§ **Task instructions**: Retype the material, please. Every line must match.

§ **Dataset records**:
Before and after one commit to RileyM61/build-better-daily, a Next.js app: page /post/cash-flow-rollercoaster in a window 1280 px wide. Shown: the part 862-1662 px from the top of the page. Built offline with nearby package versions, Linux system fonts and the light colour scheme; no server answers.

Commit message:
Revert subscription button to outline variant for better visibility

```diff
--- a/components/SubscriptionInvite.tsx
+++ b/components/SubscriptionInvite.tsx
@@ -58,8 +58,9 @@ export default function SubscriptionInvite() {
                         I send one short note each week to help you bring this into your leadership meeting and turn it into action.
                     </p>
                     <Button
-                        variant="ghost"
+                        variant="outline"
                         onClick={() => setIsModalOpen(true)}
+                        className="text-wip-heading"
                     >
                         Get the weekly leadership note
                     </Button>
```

§ **Reply to the task**:
Before and after one commit to RileyM61/build-better-daily, a Next.js app: page /post/cash-flow-rollercoaster in a window 1280 px wide. Shown: the part 862-1662 px from the top of the page. Built offline with nearby package versions, Linux system fonts and the light colour scheme; no server answers.

Commit message:
Revert subscription button to outline variant for better visibility

```diff
--- a/components/SubscriptionInvite.tsx
+++ b/components/SubscriptionInvite.tsx
@@ -58,8 +58,9 @@ export default function SubscriptionInvite() {
                         I send one short note each week to help you bring this into your leadership meeting and turn it into action.
                     </p>
                     <Button
-                        variant="ghost"
+                        variant="outline"
                         onClick={() => setIsModalOpen(true)}
+                        className="text-wip-heading"
                     >
                         Get the weekly leadership note
                     </Button>
```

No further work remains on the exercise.